Oh, my beautiful home inside my head. It was a hard place to leave. And it was an impossible place to explain. Because whenever I tried to talk, all those pictures would come tumbling and jumbling forward together, and get all tangled and changed, until whatever came crashing out of my mouth never seemed to have anything to do with what I was really trying to say. Or so I thought at the time.

Well, Lila Husky had no such problem. She spoke as if she had been appointed to be one of the world's communicators. As if being born a dog did not really matter if you were born with important messages in your heart.

And so it would happen while we were out walking.

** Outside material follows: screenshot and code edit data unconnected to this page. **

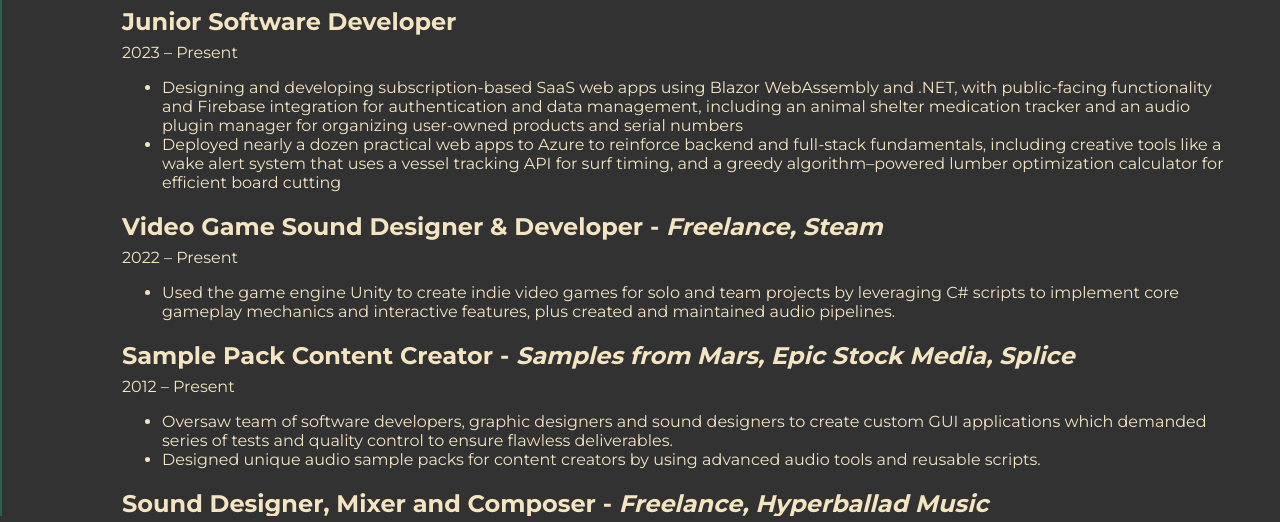
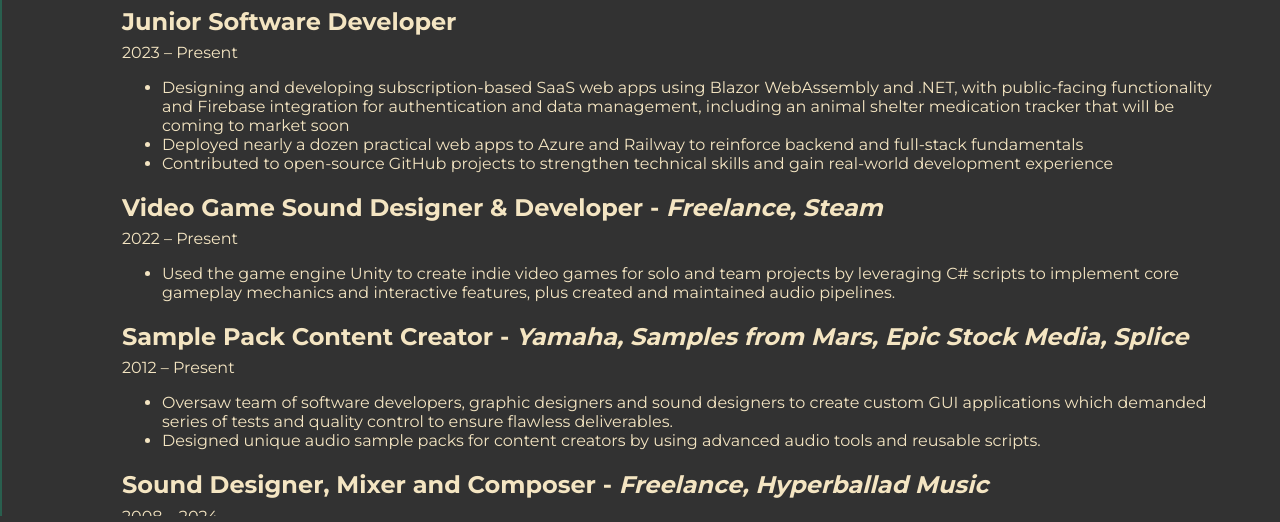
Before and after one commit to ahamadey27/PorfolioWebsite, a plain HTML site: page PortfolioWebsite/experience.html in a window 1280 px wide. Shown: the part 214-736 px from the top of the page. Drawn offline with Linux system fonts and the light colour scheme.

Commit message:
Updated experience section to enhance clarity and detail, including new project descriptions and contributions to open-source projects.

```diff
--- a/PortfolioWebsite/experience.html
+++ b/PortfolioWebsite/experience.html
@@ -44,13 +44,11 @@
             <h2>Junior Software Developer</h2>
             <p class="duration">2023 – Present</p>
             <ul>
-                <li>Designing and developing subscription-based SaaS web apps using Blazor WebAssembly and .NET, with public-facing
-                functionality and Firebase integration for authentication and data management, including an animal shelter medication
-                tracker and an audio plugin manager for organizing user-owned products and serial numbers</li>
+                <li>Designing and developing subscription-based SaaS web apps using Blazor WebAssembly and .NET, with public-facing functionality and Firebase integration for authentication and data management, including an animal shelter medication tracker that will be coming to market soon </li>
 
-                <li>Deployed nearly a dozen practical web apps to Azure to reinforce backend and full-stack fundamentals, including creative
-                tools like a wake alert system that uses a vessel tracking API for surf timing, and a greedy algorithm–powered lumber
-                optimization calculator for efficient board cutting</li>
+                <li>Deployed nearly a dozen practical web apps to Azure and Railway to reinforce backend and full-stack fundamentals</li>
+
+                <li>Contributed to open-source GitHub projects to strengthen technical skills and gain real-world development experience</li>
 
             </ul>
         </div>
@@ -62,7 +60,7 @@
             </ul>
         </div>
         <div class="job">
-            <h2>Sample Pack Content Creator - <em>Samples from Mars, Epic Stock Media, Splice</em></h2>
+            <h2>Sample Pack Content Creator - <em>Yamaha, Samples from Mars, Epic Stock Media, Splice</em></h2>
             <p class="duration">2012 – Present</p>
             <ul>
                 <li>Oversaw team of software developers, graphic designers and sound designers to create custom GUI applications which demanded series of tests and quality control to ensure flawless deliverables.</li>
```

Sometimes not for a month, and sometimes several times a month. Lila would suddenly dart over to a stranger who had been hurrying by, and she would plant herself directly in their path and start singing to them, in that eerie Wolf Voice of hers, her brown eye filled with a dog-like concern, while her blue eye flashed with urgency.

She did not speak in words, but in expressive sounds. She would take a deep breath and send her voice soaring up to the top of the scale, and then let it fall back down again, gently bending notes along the way. And then, just when her voice was getting so low that it almost sounded comical, she would turn it around and force it back up the scale again with that last little bit of breath. So that her voice sounded like the wind, just dying out.

Well people would stop in their tracks and say, "Hey, listen to this! This dog almost sounds like it's talking!"

And then they would shut up. And listen. Because Lila Husky was a captivating speaker, sometimes even standing on her hind legs to better make eye contact, or softly placing her paw on someone's knee to emphasize a point.

Of course, no one she spoke to ever understood a single word she said.

But everyone she spoke to was deeply affected. Including me. And years later, when I began to feel the touch of important messages in my heart, I stopped worrying about whether people could understand my tumbled jumbled words, and just gave my visions their wings; to fly or to fall, in whichever direction the truth lay.

And who knows, maybe someday I'll even be as good a storyteller as Lila Husky.